Which brings us to the close contest, still not settled, between Cooper and Sahli-Wells. While Cooper is up as the “winner” there are less than 50 votes separating the two, and with more than 100 votes by mail and provisional ballots still not counted, things could turn. They raced neck-and-neck all evening, with each different precinct report taking the balance to the other side. My feeling is that Cooper will prevail, based on the very scientific “lawn sign” analysis, and supported by the other extremely statistically accurate “letters to the editor” theory. But, a very close race. Kudos to both candidates, who worked hard and won as much of the field as they could.

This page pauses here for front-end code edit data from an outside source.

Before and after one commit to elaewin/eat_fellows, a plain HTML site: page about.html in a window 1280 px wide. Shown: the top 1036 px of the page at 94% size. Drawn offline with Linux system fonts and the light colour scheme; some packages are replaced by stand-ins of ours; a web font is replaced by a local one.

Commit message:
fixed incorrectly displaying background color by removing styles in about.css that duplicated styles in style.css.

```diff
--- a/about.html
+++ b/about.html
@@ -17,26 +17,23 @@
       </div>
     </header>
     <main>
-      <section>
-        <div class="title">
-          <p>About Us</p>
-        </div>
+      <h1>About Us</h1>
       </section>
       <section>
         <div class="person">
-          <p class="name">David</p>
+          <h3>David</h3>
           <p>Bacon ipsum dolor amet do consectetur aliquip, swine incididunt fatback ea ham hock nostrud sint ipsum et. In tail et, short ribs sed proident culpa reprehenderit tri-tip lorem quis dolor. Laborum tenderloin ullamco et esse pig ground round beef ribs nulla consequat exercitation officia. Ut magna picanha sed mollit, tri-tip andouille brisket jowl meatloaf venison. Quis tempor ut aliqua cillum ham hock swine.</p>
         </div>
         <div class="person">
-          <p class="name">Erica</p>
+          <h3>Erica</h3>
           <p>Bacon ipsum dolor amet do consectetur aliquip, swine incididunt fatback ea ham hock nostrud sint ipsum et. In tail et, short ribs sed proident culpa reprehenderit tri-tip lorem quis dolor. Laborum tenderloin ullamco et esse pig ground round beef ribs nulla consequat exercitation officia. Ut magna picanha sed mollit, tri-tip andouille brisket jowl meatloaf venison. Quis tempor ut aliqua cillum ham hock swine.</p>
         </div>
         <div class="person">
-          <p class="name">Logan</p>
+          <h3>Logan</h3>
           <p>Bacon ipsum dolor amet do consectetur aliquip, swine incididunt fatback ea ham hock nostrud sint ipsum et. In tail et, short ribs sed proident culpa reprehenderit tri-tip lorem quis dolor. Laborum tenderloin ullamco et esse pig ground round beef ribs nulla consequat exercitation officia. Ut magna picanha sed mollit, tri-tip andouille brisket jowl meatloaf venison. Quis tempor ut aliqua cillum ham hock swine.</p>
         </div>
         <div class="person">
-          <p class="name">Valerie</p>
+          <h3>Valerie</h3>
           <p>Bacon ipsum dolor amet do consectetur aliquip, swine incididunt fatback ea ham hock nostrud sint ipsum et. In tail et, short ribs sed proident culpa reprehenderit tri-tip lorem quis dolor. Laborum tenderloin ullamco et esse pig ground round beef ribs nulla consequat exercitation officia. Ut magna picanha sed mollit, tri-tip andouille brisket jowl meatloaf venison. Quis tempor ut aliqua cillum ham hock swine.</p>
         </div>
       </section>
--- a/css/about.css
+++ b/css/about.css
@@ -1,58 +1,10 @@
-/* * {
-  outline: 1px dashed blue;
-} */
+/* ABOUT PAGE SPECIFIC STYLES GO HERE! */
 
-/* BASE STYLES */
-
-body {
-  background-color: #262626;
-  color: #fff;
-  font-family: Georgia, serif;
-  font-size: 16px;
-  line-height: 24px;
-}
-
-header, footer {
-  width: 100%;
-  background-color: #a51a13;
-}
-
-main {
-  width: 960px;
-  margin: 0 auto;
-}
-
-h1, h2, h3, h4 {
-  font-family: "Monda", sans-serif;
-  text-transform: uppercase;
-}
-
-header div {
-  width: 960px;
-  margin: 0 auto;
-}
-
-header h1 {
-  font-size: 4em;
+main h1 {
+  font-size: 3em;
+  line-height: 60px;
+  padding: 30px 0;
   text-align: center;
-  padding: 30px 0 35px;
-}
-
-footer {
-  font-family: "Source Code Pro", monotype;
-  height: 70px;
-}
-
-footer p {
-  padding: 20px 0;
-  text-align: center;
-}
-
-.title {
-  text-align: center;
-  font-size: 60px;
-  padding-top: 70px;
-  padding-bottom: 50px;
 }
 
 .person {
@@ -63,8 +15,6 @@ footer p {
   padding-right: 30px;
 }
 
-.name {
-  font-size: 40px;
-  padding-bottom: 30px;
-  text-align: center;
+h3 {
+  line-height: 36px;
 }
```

I am disappointed that Sahli-Wells didn’t get more votes, but I’m resigned to the fact that the gender of government tends to be male. I think we need more women in office. I know that many people agree with me, and I know not enough of them voted yesterday.
School board member Karlo Silbiger, who inexplicably endorsed both Sahli-Wells and Cooper, was disappointed and frustrated that Sahli-Wells didn’t get in. Perhaps his understanding of the whole chess game is too colored by his easy win in his first race, but how he could not have foreseen that endorsing Cooper would make it harder for Shali-Wells to get in is puzzling. Perhaps a little political hangover can help to prevent the overindulgence on the next adventure.
Only the incumbent can really call this morning an afterglow, and I doubt that any of the voters feel any differently about Malsin than they did last week or last year. He inspired enough people to get out and vote, and so he succeeded.
It’s all about getting the people to the polls. As the popular proverb asserts, we tend to get the government we deserve.
Still, there’s that final cliffhanger…Stay tuned-
Hi Judith, thank you for the as usual, very well thought-out commentary. I agree with your end assessment that we need more women in government. As much as I like the “other half” (I’m married to a great guy!), I would like to see a woman on city council again.